▶ [What the task asks]:
Find the word "items" in the listing. Copy out each line where it occurs.
════════════════
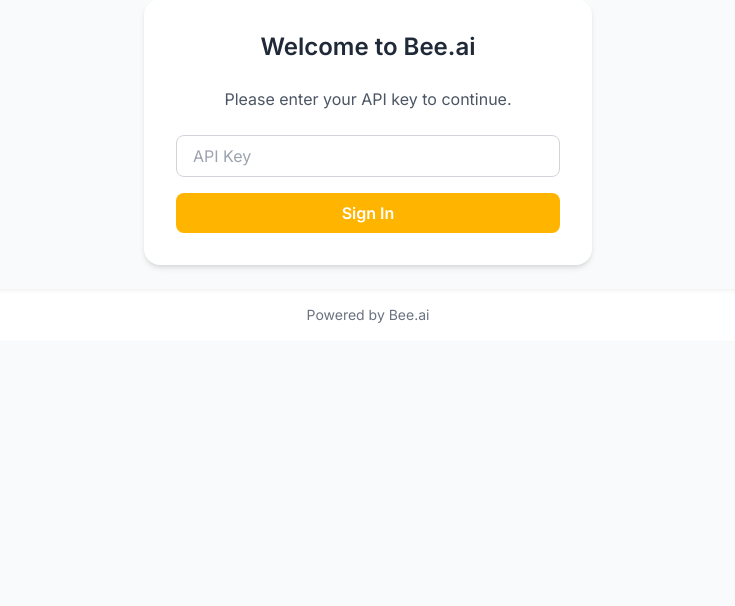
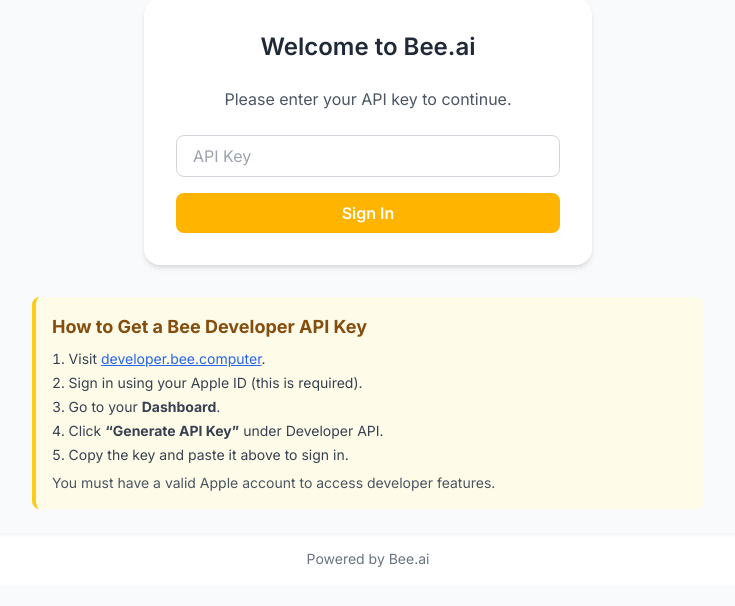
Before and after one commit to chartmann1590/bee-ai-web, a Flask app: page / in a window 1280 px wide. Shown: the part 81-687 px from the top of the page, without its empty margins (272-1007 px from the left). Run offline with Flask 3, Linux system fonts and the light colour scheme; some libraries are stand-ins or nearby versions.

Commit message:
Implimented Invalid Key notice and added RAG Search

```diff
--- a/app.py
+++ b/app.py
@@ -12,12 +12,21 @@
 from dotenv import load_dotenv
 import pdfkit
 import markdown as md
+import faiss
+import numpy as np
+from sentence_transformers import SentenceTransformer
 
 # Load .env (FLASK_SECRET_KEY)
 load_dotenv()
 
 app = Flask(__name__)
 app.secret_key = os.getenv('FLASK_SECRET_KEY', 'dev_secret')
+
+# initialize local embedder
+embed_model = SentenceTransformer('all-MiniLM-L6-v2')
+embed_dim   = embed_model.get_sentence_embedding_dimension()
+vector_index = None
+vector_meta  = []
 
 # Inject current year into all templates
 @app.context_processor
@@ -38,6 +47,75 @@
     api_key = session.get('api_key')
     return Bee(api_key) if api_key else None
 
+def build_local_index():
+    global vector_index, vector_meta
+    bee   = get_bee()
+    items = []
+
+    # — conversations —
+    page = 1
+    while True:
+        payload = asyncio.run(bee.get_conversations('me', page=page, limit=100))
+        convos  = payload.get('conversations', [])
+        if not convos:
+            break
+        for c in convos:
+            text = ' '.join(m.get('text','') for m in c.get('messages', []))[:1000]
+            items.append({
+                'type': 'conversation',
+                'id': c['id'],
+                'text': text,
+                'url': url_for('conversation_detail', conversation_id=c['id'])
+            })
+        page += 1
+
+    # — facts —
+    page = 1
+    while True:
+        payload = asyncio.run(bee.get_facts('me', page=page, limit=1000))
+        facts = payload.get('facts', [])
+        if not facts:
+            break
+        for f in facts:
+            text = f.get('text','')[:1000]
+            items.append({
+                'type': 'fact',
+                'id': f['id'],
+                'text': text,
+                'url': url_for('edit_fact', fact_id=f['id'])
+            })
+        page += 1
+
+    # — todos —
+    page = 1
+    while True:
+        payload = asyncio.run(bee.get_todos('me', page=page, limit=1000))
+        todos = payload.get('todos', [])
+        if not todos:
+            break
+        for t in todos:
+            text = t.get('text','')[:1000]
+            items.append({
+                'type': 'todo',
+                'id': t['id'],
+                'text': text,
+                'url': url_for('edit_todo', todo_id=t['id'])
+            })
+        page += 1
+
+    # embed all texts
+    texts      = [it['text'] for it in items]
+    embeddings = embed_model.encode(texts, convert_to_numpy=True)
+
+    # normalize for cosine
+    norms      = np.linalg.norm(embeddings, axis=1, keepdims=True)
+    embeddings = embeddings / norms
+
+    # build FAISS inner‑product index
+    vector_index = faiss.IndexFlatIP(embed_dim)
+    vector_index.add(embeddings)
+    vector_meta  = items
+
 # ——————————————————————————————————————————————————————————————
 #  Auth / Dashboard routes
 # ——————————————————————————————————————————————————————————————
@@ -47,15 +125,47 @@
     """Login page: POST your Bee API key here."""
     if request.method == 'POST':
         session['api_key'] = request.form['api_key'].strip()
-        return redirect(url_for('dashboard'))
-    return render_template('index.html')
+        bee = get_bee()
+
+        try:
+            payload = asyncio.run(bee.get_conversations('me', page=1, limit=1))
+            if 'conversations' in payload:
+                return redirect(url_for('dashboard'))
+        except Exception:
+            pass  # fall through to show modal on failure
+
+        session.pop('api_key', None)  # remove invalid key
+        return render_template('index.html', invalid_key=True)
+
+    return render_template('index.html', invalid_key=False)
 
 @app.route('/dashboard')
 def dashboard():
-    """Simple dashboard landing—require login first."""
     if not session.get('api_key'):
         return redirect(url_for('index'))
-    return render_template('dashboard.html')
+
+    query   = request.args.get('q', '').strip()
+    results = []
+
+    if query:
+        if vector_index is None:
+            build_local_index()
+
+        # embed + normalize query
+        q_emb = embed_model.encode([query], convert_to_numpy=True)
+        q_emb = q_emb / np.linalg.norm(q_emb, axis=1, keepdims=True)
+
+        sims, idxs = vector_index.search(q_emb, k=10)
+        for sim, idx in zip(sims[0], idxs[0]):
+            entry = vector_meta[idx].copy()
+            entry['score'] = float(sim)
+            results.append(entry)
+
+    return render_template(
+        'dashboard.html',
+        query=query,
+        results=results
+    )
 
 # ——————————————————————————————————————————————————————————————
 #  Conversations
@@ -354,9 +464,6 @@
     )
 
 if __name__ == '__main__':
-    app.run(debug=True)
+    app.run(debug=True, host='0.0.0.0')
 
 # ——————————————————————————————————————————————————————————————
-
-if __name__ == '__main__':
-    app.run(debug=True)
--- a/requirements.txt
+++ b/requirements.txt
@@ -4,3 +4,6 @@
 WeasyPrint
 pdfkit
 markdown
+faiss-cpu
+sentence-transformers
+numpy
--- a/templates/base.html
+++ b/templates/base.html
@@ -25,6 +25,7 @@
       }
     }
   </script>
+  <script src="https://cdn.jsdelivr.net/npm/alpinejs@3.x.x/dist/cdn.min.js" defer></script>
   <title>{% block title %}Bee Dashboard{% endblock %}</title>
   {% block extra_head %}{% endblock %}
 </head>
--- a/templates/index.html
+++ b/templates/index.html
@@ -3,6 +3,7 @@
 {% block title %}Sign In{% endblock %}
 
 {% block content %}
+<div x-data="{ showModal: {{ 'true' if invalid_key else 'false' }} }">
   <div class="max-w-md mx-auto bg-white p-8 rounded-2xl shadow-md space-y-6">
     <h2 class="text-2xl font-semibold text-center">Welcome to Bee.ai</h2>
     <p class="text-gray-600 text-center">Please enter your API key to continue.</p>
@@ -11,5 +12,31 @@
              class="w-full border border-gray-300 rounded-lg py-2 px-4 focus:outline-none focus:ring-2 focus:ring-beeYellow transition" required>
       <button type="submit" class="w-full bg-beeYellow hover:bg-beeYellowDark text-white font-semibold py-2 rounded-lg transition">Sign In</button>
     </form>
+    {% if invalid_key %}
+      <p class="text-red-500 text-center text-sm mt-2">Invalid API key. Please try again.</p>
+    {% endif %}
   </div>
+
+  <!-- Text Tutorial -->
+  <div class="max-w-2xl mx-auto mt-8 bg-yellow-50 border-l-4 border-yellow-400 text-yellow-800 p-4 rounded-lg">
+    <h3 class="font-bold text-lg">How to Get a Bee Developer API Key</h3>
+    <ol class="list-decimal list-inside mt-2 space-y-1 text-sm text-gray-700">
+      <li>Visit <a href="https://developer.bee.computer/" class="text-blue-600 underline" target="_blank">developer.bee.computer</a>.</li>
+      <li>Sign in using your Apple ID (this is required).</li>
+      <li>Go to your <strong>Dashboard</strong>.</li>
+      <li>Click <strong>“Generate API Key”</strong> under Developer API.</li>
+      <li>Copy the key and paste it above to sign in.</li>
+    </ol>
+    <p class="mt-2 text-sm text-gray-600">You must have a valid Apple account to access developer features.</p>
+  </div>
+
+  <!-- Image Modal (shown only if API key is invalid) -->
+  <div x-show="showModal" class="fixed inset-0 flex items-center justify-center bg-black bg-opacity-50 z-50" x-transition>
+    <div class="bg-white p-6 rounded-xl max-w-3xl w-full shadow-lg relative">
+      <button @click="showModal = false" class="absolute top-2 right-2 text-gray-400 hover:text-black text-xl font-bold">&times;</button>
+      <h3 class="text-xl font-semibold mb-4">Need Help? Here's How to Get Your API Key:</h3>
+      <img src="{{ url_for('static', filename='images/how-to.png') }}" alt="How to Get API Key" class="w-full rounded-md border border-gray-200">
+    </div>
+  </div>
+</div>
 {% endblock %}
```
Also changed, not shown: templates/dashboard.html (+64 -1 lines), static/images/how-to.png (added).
════════════════
▶ [Solution]:
+    items = []
+            items.append({
+            items.append({
+            items.append({
+    texts      = [it['text'] for it in items]
+    vector_meta  = items
+  <div x-show="showModal" class="fixed inset-0 flex items-center justify-center bg-black bg-opacity-50 z-50" x-transition>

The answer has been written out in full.